[Start of Attachment]
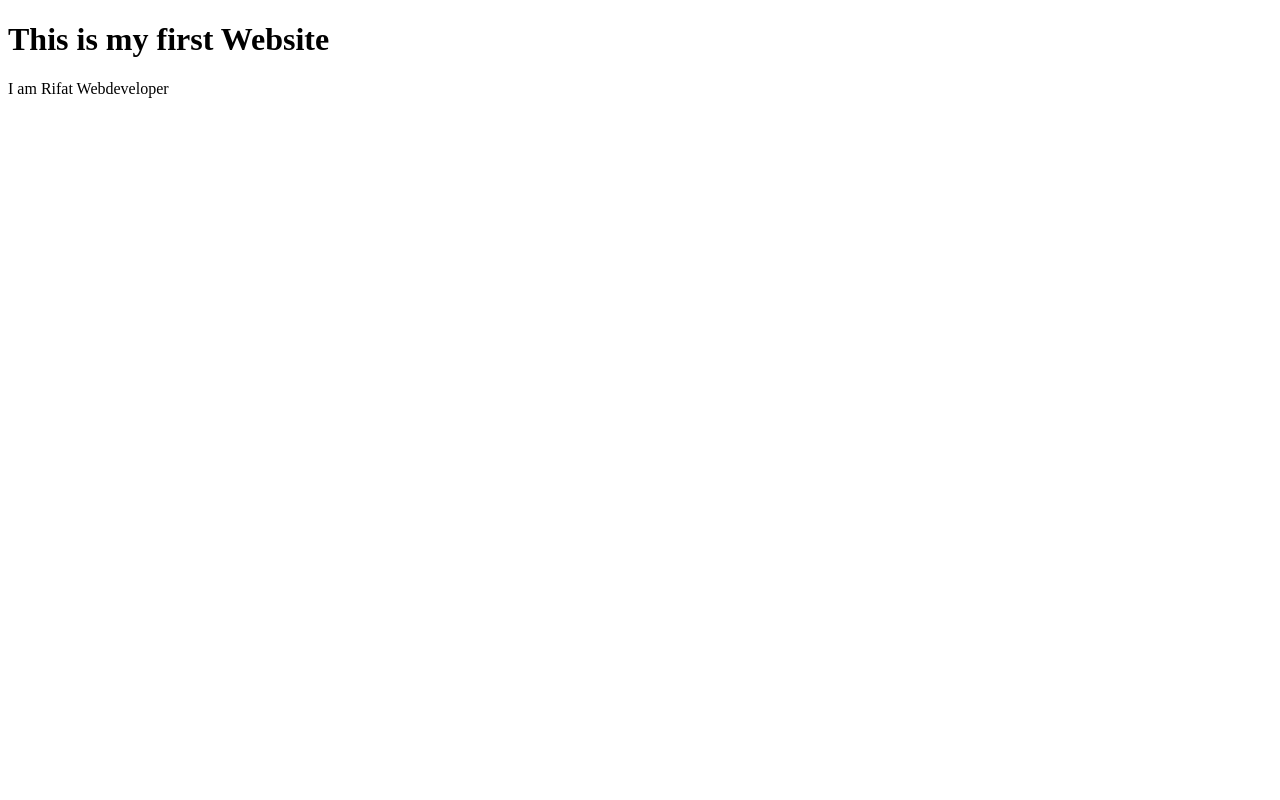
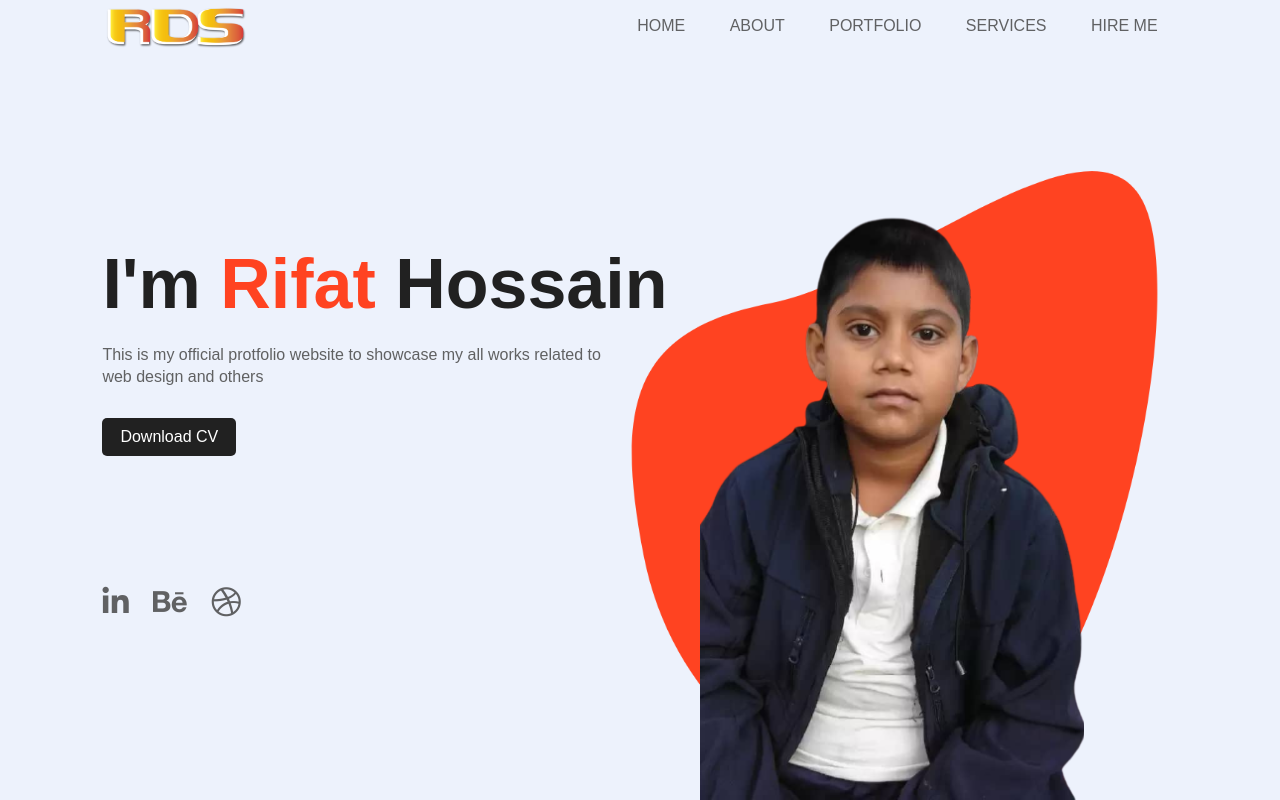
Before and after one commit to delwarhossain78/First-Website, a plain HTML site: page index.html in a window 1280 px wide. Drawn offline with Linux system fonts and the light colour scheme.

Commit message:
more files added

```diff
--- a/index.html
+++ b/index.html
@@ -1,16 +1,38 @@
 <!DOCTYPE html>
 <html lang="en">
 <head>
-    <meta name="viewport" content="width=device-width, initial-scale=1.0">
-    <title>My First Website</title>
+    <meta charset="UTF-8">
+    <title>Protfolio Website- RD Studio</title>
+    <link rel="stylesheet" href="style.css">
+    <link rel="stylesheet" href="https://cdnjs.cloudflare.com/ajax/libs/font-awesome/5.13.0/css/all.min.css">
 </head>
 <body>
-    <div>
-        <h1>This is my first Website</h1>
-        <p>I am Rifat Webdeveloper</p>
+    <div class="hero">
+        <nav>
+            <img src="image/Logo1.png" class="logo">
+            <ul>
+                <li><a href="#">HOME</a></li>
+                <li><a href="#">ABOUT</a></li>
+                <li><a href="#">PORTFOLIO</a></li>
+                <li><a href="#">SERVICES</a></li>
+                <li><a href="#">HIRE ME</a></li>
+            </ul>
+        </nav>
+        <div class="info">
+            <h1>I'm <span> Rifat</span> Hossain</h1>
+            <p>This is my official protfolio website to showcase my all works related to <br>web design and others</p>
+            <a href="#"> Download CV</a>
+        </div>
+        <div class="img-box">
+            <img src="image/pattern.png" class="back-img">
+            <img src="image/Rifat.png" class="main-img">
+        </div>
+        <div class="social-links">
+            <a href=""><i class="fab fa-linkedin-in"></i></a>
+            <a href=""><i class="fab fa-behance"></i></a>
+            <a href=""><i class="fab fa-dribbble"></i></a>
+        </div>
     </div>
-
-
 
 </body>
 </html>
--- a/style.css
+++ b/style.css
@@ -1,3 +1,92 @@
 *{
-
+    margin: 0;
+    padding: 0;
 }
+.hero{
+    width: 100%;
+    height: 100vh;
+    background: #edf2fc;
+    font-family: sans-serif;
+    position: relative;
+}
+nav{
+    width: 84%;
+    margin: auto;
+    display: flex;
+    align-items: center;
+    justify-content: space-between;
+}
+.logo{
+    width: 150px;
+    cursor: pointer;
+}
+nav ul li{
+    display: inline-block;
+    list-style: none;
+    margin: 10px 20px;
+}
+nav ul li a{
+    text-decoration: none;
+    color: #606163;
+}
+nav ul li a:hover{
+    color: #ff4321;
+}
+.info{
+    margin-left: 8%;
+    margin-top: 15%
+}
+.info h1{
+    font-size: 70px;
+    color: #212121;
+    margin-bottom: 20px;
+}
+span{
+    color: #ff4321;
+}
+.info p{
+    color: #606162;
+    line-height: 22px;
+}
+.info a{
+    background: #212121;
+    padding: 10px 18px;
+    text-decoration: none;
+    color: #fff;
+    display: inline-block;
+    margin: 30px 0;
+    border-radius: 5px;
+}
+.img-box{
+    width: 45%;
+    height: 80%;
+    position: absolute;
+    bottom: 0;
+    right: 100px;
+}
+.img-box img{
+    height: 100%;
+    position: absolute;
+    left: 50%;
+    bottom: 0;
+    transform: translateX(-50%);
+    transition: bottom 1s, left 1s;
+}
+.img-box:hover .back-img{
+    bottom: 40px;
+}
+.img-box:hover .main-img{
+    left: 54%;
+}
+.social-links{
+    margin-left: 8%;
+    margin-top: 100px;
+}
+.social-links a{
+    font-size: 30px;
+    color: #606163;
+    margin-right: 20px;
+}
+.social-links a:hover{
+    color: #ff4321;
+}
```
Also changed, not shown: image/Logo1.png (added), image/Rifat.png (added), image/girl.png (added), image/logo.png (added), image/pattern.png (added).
[End of Attachment]
*Task goal:* Find the word "html" in the data and show each line that holds it.

*Exercise solution:*
Before and after one commit to delwarhossain78/First-Website, a plain HTML site: page index.html in a window 1280 px wide. Drawn offline with Linux system fonts and the light colour scheme.
--- a/index.html
+++ b/index.html
 <!DOCTYPE html>
 <html lang="en">
 </html>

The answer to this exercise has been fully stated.